Data provided =>
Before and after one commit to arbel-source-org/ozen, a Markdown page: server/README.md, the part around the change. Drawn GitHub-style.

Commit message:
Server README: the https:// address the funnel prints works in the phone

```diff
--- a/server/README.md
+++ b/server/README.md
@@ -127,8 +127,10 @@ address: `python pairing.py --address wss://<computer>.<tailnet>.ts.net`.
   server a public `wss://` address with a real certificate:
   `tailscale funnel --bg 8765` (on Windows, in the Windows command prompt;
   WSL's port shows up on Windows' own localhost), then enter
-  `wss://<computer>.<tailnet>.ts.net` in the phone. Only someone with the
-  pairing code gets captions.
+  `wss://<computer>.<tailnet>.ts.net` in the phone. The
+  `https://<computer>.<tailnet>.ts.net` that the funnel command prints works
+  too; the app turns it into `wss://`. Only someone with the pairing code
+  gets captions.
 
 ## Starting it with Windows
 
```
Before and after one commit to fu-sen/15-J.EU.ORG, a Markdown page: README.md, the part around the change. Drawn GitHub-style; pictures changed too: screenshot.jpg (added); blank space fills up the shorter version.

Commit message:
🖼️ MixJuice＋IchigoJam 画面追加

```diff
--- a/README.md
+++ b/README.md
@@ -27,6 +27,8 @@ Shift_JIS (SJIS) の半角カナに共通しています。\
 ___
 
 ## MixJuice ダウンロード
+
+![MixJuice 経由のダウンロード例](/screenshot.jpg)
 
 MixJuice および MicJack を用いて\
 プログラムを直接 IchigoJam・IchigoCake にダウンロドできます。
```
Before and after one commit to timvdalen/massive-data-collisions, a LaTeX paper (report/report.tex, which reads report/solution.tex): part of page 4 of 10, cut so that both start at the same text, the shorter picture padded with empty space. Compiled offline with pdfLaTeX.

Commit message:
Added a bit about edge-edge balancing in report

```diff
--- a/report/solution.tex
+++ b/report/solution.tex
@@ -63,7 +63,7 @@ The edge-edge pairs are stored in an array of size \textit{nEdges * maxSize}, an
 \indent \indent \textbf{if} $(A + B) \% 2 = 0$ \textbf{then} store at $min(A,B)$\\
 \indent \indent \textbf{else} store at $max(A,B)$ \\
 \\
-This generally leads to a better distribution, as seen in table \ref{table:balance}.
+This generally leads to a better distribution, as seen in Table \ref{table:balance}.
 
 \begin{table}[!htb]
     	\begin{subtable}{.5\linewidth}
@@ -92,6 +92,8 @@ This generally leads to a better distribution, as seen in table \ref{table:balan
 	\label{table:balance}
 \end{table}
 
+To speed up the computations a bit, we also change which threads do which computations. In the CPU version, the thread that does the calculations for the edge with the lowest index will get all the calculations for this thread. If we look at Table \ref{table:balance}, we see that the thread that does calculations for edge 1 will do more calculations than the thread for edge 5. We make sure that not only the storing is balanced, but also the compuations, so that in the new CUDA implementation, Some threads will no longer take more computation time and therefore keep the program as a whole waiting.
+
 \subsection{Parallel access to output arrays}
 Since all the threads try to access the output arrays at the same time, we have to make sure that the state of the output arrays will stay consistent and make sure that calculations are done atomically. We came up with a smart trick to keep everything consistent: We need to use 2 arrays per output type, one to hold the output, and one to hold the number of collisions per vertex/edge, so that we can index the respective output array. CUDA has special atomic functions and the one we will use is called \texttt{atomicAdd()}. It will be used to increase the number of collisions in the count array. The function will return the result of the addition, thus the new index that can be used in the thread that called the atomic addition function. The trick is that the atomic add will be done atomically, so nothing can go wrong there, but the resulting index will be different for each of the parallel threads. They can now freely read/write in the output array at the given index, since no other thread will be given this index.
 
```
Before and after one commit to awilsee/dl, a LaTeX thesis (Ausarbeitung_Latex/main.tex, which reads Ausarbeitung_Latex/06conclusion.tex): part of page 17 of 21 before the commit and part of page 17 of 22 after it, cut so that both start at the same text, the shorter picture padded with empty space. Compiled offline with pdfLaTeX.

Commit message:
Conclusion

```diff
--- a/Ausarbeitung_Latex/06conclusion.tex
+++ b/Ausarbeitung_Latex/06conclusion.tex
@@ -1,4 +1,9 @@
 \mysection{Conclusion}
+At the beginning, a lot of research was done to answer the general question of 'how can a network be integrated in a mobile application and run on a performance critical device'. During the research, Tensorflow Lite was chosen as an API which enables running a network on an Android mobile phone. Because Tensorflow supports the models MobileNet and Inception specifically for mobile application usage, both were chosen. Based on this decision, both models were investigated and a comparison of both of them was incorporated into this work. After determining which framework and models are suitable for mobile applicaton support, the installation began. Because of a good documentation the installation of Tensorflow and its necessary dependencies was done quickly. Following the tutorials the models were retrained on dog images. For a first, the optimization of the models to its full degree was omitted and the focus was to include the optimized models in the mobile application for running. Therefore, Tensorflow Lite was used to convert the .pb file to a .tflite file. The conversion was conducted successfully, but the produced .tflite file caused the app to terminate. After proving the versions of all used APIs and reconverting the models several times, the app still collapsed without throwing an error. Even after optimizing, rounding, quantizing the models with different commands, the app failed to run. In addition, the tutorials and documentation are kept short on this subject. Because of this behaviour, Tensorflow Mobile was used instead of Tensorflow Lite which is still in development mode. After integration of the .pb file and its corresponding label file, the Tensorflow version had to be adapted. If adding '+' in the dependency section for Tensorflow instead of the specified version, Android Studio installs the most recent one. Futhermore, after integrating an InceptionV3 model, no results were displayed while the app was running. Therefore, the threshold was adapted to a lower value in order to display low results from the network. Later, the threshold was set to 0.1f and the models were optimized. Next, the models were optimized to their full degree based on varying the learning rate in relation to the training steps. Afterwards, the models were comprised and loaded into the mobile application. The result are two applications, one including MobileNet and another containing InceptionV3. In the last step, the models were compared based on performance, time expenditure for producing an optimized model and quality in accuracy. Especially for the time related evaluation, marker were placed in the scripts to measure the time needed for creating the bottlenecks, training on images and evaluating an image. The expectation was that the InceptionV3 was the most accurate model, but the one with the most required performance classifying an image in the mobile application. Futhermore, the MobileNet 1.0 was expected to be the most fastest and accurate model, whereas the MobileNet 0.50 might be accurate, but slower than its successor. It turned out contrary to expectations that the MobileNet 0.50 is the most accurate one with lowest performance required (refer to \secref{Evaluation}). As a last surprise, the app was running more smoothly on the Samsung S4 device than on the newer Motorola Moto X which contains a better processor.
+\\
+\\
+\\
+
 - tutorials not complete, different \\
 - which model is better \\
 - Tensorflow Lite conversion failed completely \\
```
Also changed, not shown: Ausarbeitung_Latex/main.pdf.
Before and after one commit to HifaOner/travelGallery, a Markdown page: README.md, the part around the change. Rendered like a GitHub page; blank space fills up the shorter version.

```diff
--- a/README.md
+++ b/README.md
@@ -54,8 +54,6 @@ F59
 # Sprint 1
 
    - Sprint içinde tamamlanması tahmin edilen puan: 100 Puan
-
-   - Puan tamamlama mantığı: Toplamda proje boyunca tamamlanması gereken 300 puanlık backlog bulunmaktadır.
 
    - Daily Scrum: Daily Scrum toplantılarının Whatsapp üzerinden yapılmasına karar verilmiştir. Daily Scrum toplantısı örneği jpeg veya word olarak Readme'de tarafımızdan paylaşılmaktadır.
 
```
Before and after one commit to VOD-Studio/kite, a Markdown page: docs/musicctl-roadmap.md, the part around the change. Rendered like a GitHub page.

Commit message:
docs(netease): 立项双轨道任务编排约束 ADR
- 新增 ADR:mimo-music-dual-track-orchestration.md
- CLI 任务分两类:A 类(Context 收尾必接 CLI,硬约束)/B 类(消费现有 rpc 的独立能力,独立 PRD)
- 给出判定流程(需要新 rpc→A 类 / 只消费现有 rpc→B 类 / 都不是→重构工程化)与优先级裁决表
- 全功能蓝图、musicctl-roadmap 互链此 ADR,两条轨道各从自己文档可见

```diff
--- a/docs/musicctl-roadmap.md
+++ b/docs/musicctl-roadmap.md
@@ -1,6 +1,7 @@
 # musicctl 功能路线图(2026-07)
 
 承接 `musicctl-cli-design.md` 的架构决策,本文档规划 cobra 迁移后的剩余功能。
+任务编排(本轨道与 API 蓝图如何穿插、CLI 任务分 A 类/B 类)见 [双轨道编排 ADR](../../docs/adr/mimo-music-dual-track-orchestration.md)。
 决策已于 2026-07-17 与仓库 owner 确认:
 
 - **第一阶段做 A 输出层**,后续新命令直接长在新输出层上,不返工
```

Work task => Within the records above, how many lines include the word "Drawn"? Only the number is wanted.

Output => 2